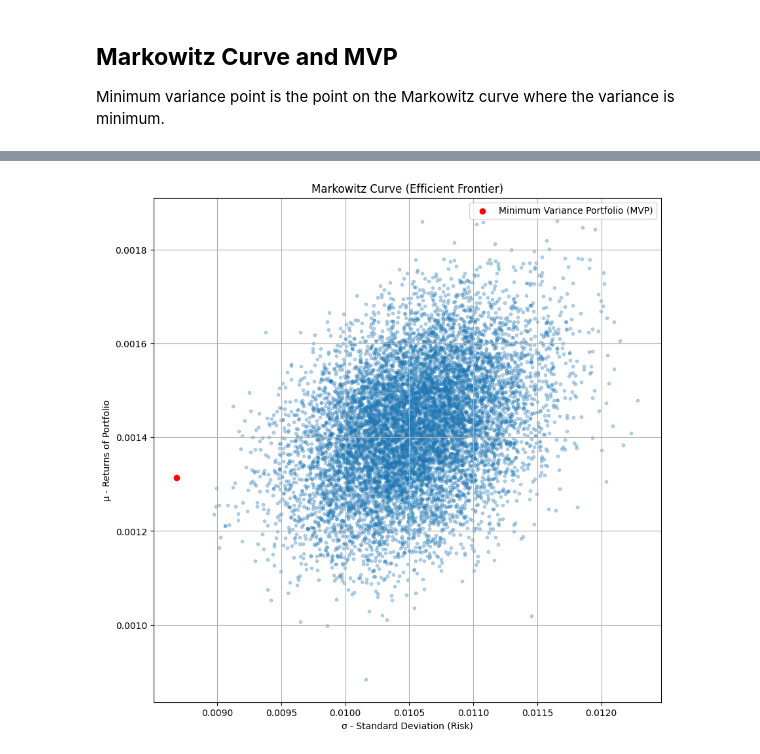
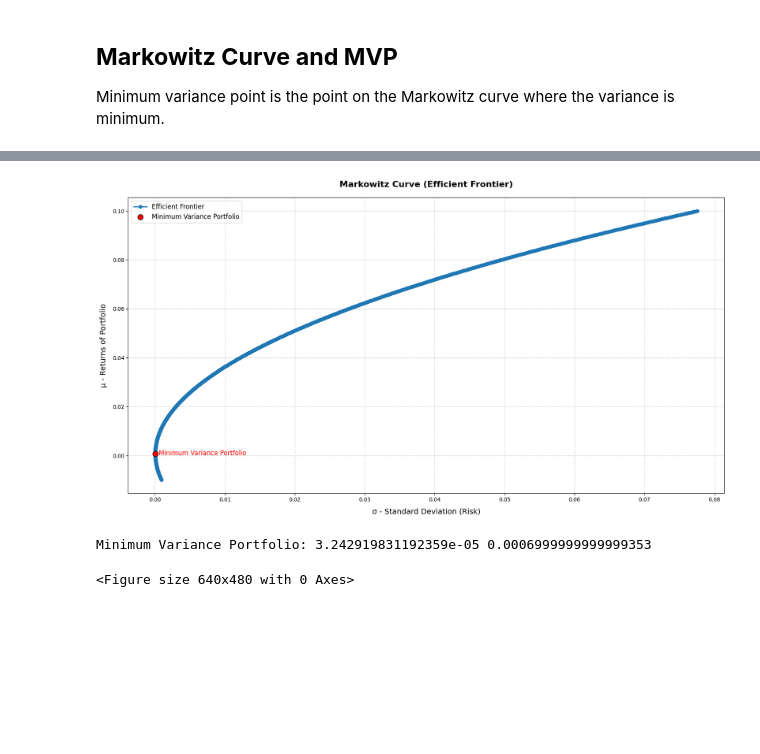
Before and after one commit to ayush4ise/Optimization-Methods-In-Finance, a Jupyter notebook: markowitz_models.ipynb, the cells around one changed output, grey strips where cells are left out. Saved outputs shown, nothing was run; the diff lists cells and outputs as text; code cells hidden in the pictures; blank space fills up the shorter version.

Commit message:
markowitz curve fixed

```diff
--- a/markowitz_models.ipynb
+++ b/markowitz_models.ipynb
@@ -289,18 +251,0 @@ portfolios.head() # Dataframe of the 10000 portfolios created
-# %%
-# Plot the Markowitz Curve (Efficient Frontier)
-import matplotlib.pyplot as plt
-
-portfolios.plot.scatter(x='SD Risk', y='Returns', marker='o', s=10, alpha=0.3, grid=True, figsize=[10,10])
-min_vol_port = portfolios.iloc[portfolios['SD Risk'].idxmin()]
-# idxmin() gives us the minimum value in the column specified.
-# plt.scatter(min_vol_port[1], min_vol_port[0], color='r', marker='o', s=50)
-
-plt.scatter(min_vol_port[1], min_vol_port[0], color='red', label='Minimum Variance Portfolio (MVP)', zorder=5)
-# plt.text(min_vol_port[1], min_vol_port[0], f'  MVP\n  (Risk: {min_vol_port[1]:.2f}, Return: {min_vol_port[0]:.2f})', color='red')
-plt.title('Markowitz Curve (Efficient Frontier)')
-plt.xlabel('σ - Standard Deviation (Risk)')
-plt.ylabel('μ - Returns of Portfolio')
-plt.legend()
-plt.savefig('markowitz_curve.png')
-# %% [output]
-[figure, removed]
@@ -306,0 +279,33 @@ plt.savefig('markowitz_curve.png')
+# %%
+# Plot the Markowitz Curve (Efficient Frontier)
+import matplotlib.pyplot as plt
+
+# Plot risks and returns
+plt.figure(figsize=(20, 10))
+plt.plot(risks, returns, marker='o', linestyle='-', color='#1f77b4', linewidth=2, markersize=6, label='Efficient Frontier')
+
+# Mark the minimum variance portfolio
+min_risk = min(risks)
+min_risk_idx = risks.index(min_risk)
+plt.scatter(min_risk, returns[min_risk_idx], color='red', s=100, edgecolor='black', zorder=5, label='Minimum Variance Portfolio')
+plt.text(min_risk + 0.0005, returns[min_risk_idx] - 0.0005, 'Minimum Variance Portfolio', fontsize=12, ha='left', color='red')
+
+# Add labels and title with improved font settings
+plt.xlabel('σ - Standard Deviation (Risk)', fontsize=14, labelpad=10)
+plt.ylabel('μ - Returns of Portfolio', fontsize=14, labelpad=10)
+plt.title('Markowitz Curve (Efficient Frontier)', fontsize=16, fontweight='bold', pad=20)
+
+# Add grid and legend
+plt.grid(True, linestyle='--', alpha=0.6)
+plt.legend(loc='best', fontsize=12)
+
+# Show plot
+plt.show();
+
+# Output the minimum variance portfolio
+print('Minimum Variance Portfolio:', min_risk, returns[min_risk_idx])
+plt.savefig('output/markowitz_curve.png')
+# %% [output]
+[figure, added]
+Minimum Variance Portfolio: 3.242919831192359e-05 0.0006999999999999353
+<Figure size 640x480 with 0 Axes>
```
Also changed, not shown: parts of 4 cells of this notebook, 1 other file.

☆ ☆ ☆ ☆ ☆ ☆ ☆

> [Problem]
Report every line containing the string "with" in the material.

> [Answer below]
+# Add labels and title with improved font settings
+<Figure size 640x480 with 0 Axes>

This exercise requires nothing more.